Still, this newsletter serves as one of my means for doing some of what these two articles suggest. Even if you write reflectively and never share it with others, there can be enormous value personally. Plus, reading and writing are the coin of the realm in the academic world. If you are not as convinced, reading broadly and deeply is also pretty good practice for us educators. That is why I started this newsletter, to share a curated list of readings that colleagues may not have the time to find this kind of thing on their own.
Why College Became So Expensive – The Atlantic – Joe Pinsker (5-minute read)
This short Q & A is with anthropologist Caitlin Zaloom who wrote a book Indebted: How Families Make College Work at Any Cost. As a parent that still has college expenses looming in the future, these kinds of articles always catch my eye.

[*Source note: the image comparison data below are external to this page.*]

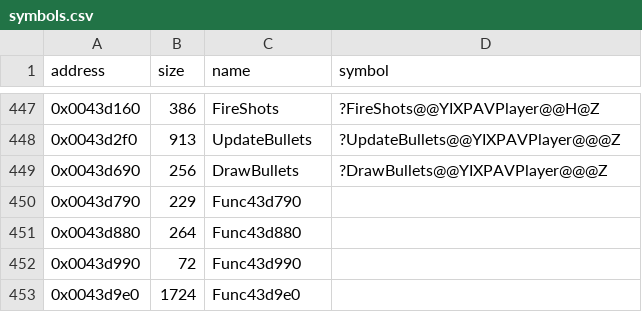
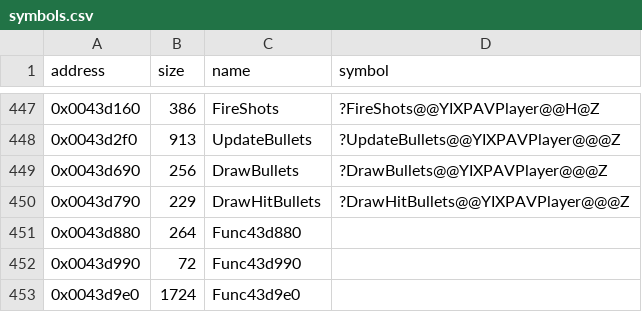
Before and after one commit to Cirno-Labs/th07, a CSV file: config/symbols.csv, drawn as a sheet; only a part is shown, gaps mark what is left out.

Commit message:
Decompile DrawHitBullets (0x43d790)
Ported from th06's Player::DrawHitBullets, changed like DrawBullets:
SetRotationZ, the play area offset, z 0.4 and SpriteEngine::Draw, for
the bullets that hit (state 2), with no draw callback.

```diff
--- a/config/symbols.csv
+++ b/config/symbols.csv
@@ -449,3 +449,3 @@ address,size,name,symbol
 0x0043d690,256,DrawBullets,?DrawBullets@@YIXPAVPlayer@@@Z
-0x0043d790,229,Func43d790,
+0x0043d790,229,DrawHitBullets,?DrawHitBullets@@YIXPAVPlayer@@@Z
 0x0043d880,264,Func43d880,
```
Also changed, not shown: 3 other files.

This one, however, offered a bit more insight to be gleaned.
Like so many paradigm shifts occurring in the 1980s that swerved toward market-think for everything, the notion of a college education drifted toward being considered a private good rather than a public one. Decades of defunding of public universities later and we find ourselves in the midst of the impending crisis now on the horizon. The very fact that politicians are finally discussing it in their campaigns is encouraging, although certainly no promise of remedy.

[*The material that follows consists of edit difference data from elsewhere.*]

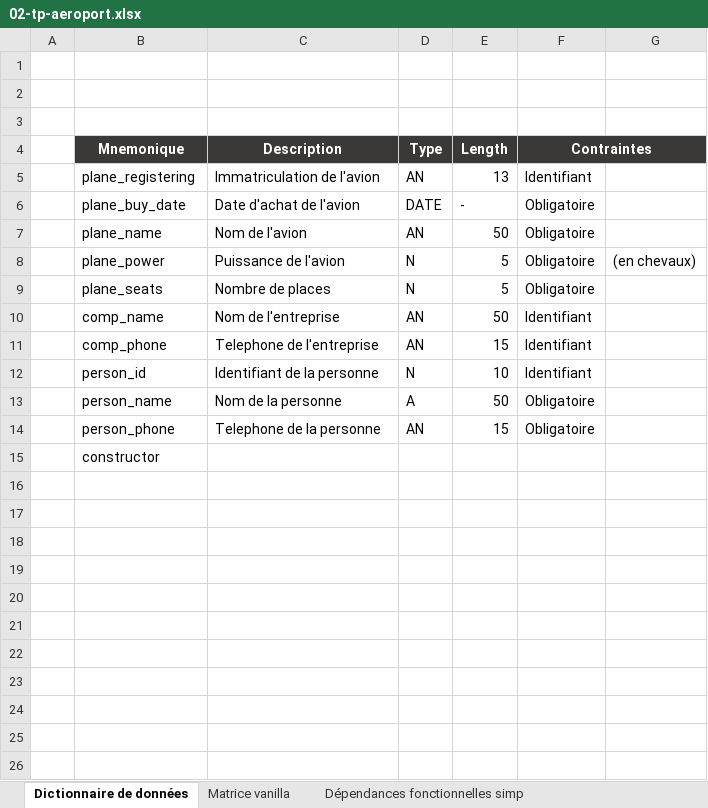
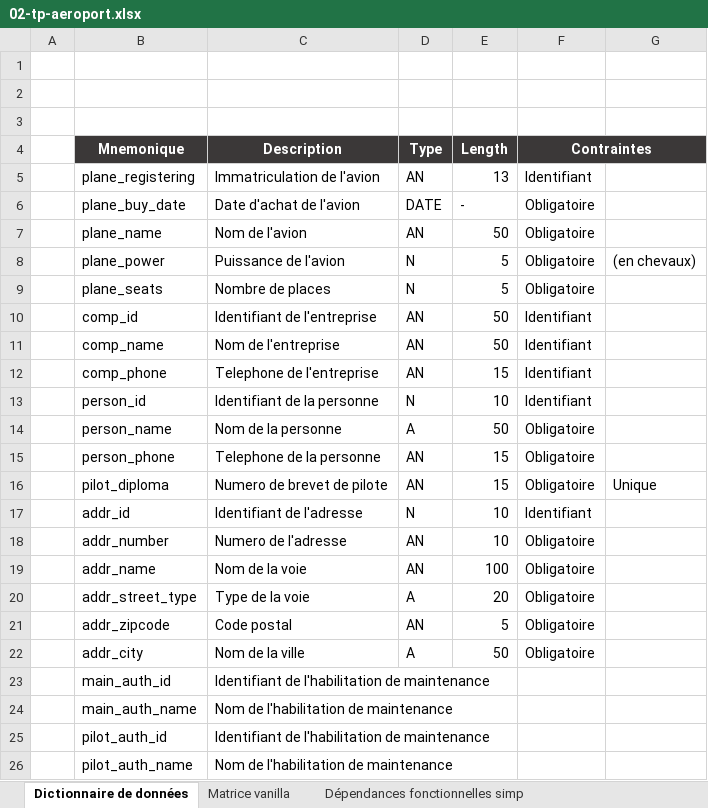
Before and after one commit to kyweez/CDA-07-DB, an Excel workbook: Exos/04-tp-complet/02-tp-aeroport/02-tp-aeroport.xlsx, sheet Dictionnaire de données, drawn as a sheet; values as stored, in another font and other column widths than the file's, no borders; removed rows and columns are numbered as before the commit, all else as after; the diff names each change by its address in the sheet, - before the commit and + after, or states it on an @@ line.

```diff
--- a/Exos/04-tp-complet/02-tp-aeroport/02-tp-aeroport.xlsx (sheet Dictionnaire de données)
+++ b/Exos/04-tp-complet/02-tp-aeroport/02-tp-aeroport.xlsx (sheet Dictionnaire de données)
+row 10:  | comp_id | Identifiant de l'entreprise | AN | 50 | Identifiant
-row 15:  | constructor
+row 16:  | pilot_diploma | Numero de brevet de pilote | AN | 15 | Obligatoire | Unique
+row 17:  | addr_id | Identifiant de l'adresse | N | 10 | Identifiant
+row 18:  | addr_number | Numero de l'adresse | AN | 10 | Obligatoire
+row 19:  | addr_name | Nom de la voie | AN | 100 | Obligatoire
+row 20:  | addr_street_type | Type de la voie | A | 20 | Obligatoire
+row 21:  | addr_zipcode | Code postal | AN | 5 | Obligatoire
+row 22:  | addr_city | Nom de la ville | A | 50 | Obligatoire
+row 23:  | main_auth_id | Identifiant de l'habilitation de maintenance
+row 24:  | main_auth_name | Nom de l'habilitation de maintenance
+row 25:  | pilot_auth_id | Identifiant de l'habilitation de maintenance
+row 26:  | pilot_auth_name | Nom de l'habilitation de maintenance
```
Also changed, not shown: 3 other files.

Ther is no question I am of the belief that health and education are undeniable public goods, despite those obsessed with marketworld priorities that suggest otherwise. Unfortunately, there are forty years of government-is-bad messaging to overcome, when the whole point of their existence is to protect their citizenry. Defining protect as nothing more than a national defense is possibly the most narrow-minded nonsense ever.
Google Is Fined $170 Million for Violating Children’s Privacy on YouTube – The New York Times – Natasha Singer and Kate Conger (6-minute read)
As big a record-breaking fine $170 million seems, I am with the dissenters on this and believe the penalty imposed is not remotely severe enough. Google and others in the tech sector routinely claim that they are not doing things like collecting and making money off the data of minors until they are caught. Tech companies already operate in a rigged system where they use ever-changing terms and service agreements to extract nearly whatever user data they want to then turn around and profit from it in a virtually unregulated marketplace, all the while lobbying Congress with our-industry-should-be-allowed-to-regulate-itself nonsense.
Meanwhile, Google has already become practically ubiquitous in the education world. Their entire “free” ecosystem benefitted from early and aggressive marketing and has become embedded in school systems across the country. So, to not look at this settlement with anything other than suspicion strikes me as, at best, naive. There are even alternatives but convenience is this wolf’s chosen fleece.
Anyone who reads this regularly must know that I am well beyond any false belief that the giant tech companies are even remotely capable of regulating themselves. There is just far too much evidence piling up that they operate with little more than greed as a driver. Unfortunately, most people feel powerless to do much about it and our government has been dragging its feet and stocking regulatory agencies with industry-friendly former executives for decades. I keep hoping the tide is turning but remain unconvinced.